*Task requirements:* Filter the records for "index" and keep each line that has it.
=== Provided data ===
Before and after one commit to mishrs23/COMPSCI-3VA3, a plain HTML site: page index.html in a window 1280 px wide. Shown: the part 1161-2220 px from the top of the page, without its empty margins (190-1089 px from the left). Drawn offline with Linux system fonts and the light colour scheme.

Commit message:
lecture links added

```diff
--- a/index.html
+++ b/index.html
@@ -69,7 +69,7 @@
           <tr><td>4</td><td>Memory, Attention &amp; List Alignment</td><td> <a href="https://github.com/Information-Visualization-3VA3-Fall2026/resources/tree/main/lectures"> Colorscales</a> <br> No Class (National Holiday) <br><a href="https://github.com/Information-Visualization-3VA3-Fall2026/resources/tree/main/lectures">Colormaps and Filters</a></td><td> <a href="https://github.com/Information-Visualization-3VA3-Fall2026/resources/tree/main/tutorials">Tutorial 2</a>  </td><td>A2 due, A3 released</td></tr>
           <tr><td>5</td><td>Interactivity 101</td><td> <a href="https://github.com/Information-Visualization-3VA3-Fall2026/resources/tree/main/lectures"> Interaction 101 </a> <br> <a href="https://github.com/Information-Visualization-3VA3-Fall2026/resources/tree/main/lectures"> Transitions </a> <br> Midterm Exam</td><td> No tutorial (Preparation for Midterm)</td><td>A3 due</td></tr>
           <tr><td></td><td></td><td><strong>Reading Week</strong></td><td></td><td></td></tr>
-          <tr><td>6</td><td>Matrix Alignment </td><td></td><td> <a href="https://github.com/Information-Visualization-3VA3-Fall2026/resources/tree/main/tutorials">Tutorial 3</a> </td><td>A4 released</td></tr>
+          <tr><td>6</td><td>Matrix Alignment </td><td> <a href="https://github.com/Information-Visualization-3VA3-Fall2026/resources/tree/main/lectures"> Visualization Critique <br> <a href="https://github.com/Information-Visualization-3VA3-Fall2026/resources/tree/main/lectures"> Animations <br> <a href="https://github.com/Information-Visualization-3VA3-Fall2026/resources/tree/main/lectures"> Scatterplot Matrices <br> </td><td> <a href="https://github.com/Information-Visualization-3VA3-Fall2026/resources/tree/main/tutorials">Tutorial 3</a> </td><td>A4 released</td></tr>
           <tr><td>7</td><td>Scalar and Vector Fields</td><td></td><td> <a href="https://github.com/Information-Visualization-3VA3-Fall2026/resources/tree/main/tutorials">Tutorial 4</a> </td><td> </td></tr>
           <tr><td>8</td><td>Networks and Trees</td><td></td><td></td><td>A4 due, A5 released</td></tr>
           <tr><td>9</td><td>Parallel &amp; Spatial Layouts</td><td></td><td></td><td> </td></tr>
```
===
=== Provided data ===
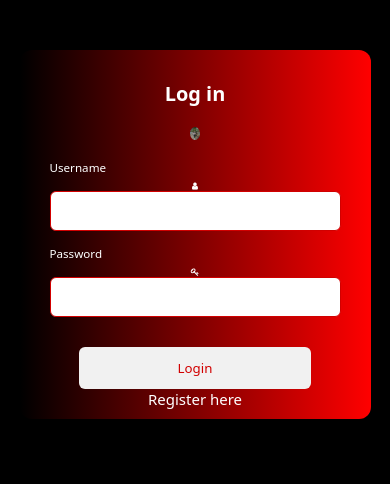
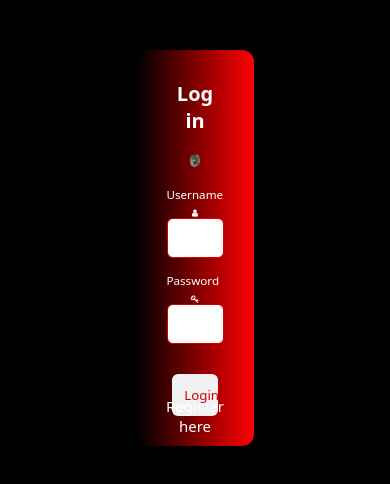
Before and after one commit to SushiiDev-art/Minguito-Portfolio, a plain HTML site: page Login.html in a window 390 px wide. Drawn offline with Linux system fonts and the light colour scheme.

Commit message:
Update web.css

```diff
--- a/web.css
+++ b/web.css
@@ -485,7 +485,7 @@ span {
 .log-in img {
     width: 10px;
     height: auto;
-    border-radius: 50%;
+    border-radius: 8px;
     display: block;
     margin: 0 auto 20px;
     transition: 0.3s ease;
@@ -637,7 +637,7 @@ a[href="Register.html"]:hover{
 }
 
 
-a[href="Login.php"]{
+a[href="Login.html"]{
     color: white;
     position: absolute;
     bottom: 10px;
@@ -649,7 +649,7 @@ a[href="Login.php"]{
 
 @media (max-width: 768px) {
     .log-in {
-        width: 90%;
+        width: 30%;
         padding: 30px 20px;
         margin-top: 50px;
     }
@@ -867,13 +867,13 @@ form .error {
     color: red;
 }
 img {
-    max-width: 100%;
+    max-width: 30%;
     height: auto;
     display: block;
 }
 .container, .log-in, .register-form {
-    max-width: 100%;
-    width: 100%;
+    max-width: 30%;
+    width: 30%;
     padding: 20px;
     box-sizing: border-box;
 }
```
===
*Solution to this exercise:*
Before and after one commit to mishrs23/COMPSCI-3VA3, a plain HTML site: page index.html in a window 1280 px wide. Shown: the part 1161-2220 px from the top of the page, without its empty margins (190-1089 px from the left). Drawn offline with Linux system fonts and the light colour scheme.
--- a/index.html
+++ b/index.html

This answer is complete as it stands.